At the core of the Sam Roberts Band‘s Collider is a funky, sweet groove that just goes and goes for days. This effort, a true sign of all things collective, is something special for Roberts, the Montreal-born rocker. Not only is Collider his first record in which he references his band in the title, but it’s a bold new direction bolstered by horns and groovy percussion.
Along with his band, Roberts enlists the help of percussionist Ben Massarella (Califone), Elizabeth Powell (Land of Talk) and Stuart Bogie (Antibalas). Califone’s producer Brian Deck is on the wheels and switches, too, and that thickens up the sound while giving it a decidedly simple air.
Lead Canadian single “I Feel You” is a straightforward chunk of acoustic guitar-driven rock. Perhaps a nod to Roberts’ satisfyingly lean music on past records, the number sways like a cool breeze but offers little by way of signs to what’s to come.
It’s the sleek, dangerous groove of “The Last Crusade,” the album’s opening track, that pops things off well. The horns sweep in over an addictive hook and Roberts’ crew sells us on the newer direction with a gleeful hop. It’s good, clean fun.

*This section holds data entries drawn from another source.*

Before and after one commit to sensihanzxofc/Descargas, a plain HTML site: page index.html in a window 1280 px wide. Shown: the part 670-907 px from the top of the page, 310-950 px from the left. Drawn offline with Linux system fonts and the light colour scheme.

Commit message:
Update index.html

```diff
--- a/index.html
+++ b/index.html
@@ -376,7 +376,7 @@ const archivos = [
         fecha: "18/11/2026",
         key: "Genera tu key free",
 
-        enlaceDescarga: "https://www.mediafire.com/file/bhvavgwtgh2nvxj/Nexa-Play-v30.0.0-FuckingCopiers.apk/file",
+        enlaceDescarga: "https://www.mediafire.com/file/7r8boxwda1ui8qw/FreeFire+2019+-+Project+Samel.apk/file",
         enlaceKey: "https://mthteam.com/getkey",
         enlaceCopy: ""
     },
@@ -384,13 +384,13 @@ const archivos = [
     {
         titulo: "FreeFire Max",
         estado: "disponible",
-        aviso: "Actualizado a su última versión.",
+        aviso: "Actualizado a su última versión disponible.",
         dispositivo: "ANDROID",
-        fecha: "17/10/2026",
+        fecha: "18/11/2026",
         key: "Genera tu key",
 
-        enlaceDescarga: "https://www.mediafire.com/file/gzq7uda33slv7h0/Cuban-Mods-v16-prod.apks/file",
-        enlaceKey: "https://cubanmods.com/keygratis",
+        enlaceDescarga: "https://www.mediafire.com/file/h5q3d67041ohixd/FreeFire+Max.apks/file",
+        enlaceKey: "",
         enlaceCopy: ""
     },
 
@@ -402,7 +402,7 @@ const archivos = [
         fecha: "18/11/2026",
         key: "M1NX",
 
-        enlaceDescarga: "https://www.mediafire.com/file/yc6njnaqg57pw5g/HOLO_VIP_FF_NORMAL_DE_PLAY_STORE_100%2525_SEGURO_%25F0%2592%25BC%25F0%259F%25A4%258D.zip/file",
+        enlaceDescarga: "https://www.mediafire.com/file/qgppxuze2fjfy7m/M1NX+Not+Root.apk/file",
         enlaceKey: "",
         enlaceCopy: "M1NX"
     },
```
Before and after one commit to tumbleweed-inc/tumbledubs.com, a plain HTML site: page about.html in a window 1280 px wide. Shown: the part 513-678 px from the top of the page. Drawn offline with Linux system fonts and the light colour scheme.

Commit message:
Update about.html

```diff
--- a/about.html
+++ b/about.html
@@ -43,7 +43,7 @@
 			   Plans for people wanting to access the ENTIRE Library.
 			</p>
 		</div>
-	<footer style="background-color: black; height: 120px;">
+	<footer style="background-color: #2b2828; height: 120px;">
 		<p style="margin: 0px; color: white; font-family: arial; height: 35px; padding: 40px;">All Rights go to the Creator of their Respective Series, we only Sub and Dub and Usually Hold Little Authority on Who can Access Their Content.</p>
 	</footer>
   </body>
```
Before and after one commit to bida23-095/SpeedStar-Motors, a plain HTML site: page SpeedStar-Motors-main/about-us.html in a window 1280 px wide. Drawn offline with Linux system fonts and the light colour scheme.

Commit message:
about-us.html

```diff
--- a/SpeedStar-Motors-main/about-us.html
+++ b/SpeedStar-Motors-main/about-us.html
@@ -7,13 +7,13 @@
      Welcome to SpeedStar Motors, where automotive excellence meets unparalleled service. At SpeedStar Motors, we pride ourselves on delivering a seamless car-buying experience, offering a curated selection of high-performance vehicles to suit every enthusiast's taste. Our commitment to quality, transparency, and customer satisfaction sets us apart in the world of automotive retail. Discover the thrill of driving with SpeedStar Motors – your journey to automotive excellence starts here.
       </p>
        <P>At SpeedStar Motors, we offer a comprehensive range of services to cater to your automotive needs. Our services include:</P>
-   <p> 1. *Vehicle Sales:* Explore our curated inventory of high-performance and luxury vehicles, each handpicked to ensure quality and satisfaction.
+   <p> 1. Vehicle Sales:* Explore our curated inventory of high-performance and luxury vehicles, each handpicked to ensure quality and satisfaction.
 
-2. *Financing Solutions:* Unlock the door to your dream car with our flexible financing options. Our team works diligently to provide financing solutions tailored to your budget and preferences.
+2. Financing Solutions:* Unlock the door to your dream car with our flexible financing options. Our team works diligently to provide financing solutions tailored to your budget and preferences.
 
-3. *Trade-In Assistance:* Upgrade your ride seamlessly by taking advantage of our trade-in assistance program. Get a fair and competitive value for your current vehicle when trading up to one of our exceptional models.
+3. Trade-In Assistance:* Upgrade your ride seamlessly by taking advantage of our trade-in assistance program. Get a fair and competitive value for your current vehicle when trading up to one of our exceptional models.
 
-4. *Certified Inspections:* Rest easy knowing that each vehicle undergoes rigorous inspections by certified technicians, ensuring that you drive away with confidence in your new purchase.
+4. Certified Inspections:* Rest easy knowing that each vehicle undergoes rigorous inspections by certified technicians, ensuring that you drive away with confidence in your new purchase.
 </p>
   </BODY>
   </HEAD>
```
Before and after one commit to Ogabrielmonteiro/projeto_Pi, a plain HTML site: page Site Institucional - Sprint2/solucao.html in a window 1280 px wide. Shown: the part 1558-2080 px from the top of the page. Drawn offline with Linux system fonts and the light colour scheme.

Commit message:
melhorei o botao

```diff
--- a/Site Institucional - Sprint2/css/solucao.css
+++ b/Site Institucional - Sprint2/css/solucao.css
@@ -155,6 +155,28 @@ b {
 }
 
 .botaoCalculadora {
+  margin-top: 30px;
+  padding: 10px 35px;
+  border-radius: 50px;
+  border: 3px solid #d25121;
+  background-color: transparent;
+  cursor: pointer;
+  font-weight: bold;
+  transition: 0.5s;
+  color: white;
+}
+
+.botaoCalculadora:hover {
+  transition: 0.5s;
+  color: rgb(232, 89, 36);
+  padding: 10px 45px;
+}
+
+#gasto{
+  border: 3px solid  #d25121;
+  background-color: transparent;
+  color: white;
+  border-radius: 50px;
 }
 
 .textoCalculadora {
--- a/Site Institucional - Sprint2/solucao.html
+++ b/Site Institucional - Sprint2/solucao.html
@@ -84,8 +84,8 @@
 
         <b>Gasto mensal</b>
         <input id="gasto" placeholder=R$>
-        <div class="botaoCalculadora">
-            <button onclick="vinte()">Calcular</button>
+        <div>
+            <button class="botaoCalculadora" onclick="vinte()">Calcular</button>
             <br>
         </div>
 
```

For a rocker to stand by his band so much is admirable. Despite being the key name in neon, Roberts is an almost bashful hero who doesn’t appear to desire too much of the spotlight. His vocals blend into the larger mix and rarely pop out on their own. He’s unfussy without being aloof, lacking the oft-gaudy showiness of other frontmen.
Indeed, Roberts’ belief in the greater good shines on tracks like “The Band vs. The World,” a slow, plodding work of jamming guitars that sinks its feet into the mud. Roberts, Dave Nugent and Eric Fares hammer through the thick arrangement, while drummer Josh Trager and bassist James Hall ground it in the fundamentals of rhythm.
It’s this tendency of the band members to melt into one hip, funky unit that keeps Collider going strong.
Even with the addition of some guests and fancy production tricks, Roberts’ core is still hard at work. The songs matter and the way the band gathers around the arrangements for that sort of late-night-jam feel matters too. It’s a refreshing vibe, one that looks fondly at the new opportunities without neglecting the foundation that brought things forward in the first place.